*Exercise objective*. In the records below, find the line containing "Web Client<br/>(CIT 210" and the line containing "Verification Middleware<br/>(Firebase Admin"; please repeat exactly the lines from one to the other, both included, and nothing more.

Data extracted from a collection
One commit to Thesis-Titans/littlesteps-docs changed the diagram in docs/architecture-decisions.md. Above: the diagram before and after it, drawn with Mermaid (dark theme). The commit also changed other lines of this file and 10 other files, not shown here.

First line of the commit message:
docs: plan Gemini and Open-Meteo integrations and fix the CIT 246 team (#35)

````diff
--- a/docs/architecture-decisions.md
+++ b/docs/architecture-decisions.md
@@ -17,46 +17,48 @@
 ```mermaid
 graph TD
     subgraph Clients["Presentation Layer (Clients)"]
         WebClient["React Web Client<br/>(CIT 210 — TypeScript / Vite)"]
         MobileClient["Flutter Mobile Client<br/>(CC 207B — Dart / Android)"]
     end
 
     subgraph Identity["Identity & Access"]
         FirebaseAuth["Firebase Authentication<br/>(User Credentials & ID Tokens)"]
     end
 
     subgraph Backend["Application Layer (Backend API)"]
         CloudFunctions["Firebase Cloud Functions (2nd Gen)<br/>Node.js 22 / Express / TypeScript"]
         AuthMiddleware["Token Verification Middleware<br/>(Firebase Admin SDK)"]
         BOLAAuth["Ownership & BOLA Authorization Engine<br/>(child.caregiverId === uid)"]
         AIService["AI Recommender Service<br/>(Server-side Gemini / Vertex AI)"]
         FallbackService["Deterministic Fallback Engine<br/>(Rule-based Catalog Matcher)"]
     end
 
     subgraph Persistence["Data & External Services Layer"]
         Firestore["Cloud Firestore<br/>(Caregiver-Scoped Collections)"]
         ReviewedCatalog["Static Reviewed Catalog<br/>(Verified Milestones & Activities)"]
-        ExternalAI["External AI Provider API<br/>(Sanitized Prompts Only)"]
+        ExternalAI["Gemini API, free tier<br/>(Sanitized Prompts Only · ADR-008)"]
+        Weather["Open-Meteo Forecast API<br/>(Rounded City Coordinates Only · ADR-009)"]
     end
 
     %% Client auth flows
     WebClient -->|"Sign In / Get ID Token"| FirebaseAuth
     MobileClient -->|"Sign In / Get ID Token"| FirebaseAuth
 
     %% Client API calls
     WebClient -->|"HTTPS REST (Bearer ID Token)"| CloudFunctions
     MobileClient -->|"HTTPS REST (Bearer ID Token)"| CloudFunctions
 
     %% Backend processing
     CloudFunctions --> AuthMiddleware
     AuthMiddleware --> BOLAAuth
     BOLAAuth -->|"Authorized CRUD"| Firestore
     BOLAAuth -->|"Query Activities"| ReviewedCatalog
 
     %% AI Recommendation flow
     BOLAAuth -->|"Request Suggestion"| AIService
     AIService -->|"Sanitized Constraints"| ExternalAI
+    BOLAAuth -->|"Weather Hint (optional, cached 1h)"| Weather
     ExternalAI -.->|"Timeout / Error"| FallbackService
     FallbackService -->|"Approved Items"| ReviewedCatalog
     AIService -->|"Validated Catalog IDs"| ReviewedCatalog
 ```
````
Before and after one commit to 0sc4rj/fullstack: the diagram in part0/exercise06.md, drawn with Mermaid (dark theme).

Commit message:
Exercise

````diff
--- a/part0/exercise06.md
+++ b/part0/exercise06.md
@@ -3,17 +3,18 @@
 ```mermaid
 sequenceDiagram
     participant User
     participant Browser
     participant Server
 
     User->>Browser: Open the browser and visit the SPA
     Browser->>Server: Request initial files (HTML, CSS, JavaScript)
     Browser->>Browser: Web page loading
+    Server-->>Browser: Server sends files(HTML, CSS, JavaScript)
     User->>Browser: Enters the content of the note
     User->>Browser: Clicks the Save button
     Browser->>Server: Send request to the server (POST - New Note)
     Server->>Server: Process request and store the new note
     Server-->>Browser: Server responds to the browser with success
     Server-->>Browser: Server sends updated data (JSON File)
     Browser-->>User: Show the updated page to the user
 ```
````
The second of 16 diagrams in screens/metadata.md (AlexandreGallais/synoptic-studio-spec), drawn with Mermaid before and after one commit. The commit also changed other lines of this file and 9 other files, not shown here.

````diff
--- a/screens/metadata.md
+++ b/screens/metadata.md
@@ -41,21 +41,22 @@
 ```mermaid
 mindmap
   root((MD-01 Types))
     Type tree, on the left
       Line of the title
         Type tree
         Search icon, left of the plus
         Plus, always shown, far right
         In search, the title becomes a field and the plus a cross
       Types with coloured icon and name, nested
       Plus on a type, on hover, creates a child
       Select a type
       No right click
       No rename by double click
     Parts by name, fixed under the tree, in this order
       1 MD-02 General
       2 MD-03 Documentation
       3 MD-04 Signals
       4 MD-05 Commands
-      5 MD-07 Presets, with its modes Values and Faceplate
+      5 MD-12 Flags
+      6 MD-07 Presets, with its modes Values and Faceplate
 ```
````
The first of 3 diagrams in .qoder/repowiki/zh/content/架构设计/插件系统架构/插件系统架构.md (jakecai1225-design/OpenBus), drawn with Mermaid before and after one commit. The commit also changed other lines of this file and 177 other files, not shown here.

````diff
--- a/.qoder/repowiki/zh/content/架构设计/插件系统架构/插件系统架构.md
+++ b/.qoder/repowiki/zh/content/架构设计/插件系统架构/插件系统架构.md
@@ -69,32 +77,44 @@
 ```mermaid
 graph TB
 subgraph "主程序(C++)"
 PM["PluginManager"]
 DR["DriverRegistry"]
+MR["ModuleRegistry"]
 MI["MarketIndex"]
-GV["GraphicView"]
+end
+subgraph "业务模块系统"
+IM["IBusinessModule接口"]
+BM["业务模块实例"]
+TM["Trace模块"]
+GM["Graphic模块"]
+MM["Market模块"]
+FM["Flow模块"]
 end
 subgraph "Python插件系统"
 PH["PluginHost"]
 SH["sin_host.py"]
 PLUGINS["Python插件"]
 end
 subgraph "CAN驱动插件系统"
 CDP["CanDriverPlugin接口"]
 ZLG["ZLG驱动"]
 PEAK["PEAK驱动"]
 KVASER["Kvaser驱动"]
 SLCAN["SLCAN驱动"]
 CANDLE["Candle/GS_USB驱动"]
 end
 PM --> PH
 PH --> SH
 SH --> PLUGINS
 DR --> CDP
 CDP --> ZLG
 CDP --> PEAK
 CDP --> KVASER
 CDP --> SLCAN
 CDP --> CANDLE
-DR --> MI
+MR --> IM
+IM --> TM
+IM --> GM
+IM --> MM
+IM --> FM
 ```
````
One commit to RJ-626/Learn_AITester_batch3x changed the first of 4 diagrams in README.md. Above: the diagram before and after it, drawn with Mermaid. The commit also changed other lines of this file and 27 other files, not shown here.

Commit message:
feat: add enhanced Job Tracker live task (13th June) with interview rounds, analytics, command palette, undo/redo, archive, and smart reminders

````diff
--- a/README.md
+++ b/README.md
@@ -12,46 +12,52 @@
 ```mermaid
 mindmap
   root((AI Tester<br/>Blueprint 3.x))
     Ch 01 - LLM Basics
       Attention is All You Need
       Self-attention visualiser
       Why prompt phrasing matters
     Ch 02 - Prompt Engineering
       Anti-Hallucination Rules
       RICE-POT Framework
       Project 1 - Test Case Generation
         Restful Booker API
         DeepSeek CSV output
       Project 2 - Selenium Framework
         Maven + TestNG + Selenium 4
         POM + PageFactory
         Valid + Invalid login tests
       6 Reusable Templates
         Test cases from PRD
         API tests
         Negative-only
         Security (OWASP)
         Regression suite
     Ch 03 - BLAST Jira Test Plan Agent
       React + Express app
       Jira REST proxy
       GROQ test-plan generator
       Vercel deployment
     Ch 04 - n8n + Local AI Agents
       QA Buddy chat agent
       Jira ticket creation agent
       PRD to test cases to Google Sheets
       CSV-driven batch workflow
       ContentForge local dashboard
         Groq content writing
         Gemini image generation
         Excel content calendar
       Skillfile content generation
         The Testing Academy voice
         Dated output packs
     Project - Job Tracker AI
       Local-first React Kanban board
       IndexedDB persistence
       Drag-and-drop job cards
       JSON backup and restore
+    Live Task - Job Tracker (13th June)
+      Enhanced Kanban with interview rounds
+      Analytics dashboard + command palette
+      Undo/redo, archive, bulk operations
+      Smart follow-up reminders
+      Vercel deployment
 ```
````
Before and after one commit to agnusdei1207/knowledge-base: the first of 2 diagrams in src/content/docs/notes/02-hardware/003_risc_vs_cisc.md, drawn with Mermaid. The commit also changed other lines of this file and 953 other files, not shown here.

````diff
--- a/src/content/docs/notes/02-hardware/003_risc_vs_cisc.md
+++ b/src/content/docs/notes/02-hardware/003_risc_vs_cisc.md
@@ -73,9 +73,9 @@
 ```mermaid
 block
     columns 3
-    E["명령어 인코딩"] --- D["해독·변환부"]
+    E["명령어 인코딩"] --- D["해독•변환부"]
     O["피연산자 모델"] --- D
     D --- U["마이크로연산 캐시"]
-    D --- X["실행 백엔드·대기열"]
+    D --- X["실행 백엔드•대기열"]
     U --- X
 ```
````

*Result for this exercise*.
         WebClient["React Web Client<br/>(CIT 210 — TypeScript / Vite)"]
         MobileClient["Flutter Mobile Client<br/>(CC 207B — Dart / Android)"]
     end
 
     subgraph Identity["Identity & Access"]
         FirebaseAuth["Firebase Authentication<br/>(User Credentials & ID Tokens)"]
     end
 
     subgraph Backend["Application Layer (Backend API)"]
         CloudFunctions["Firebase Cloud Functions (2nd Gen)<br/>Node.js 22 / Express / TypeScript"]
         AuthMiddleware["Token Verification Middleware<br/>(Firebase Admin SDK)"]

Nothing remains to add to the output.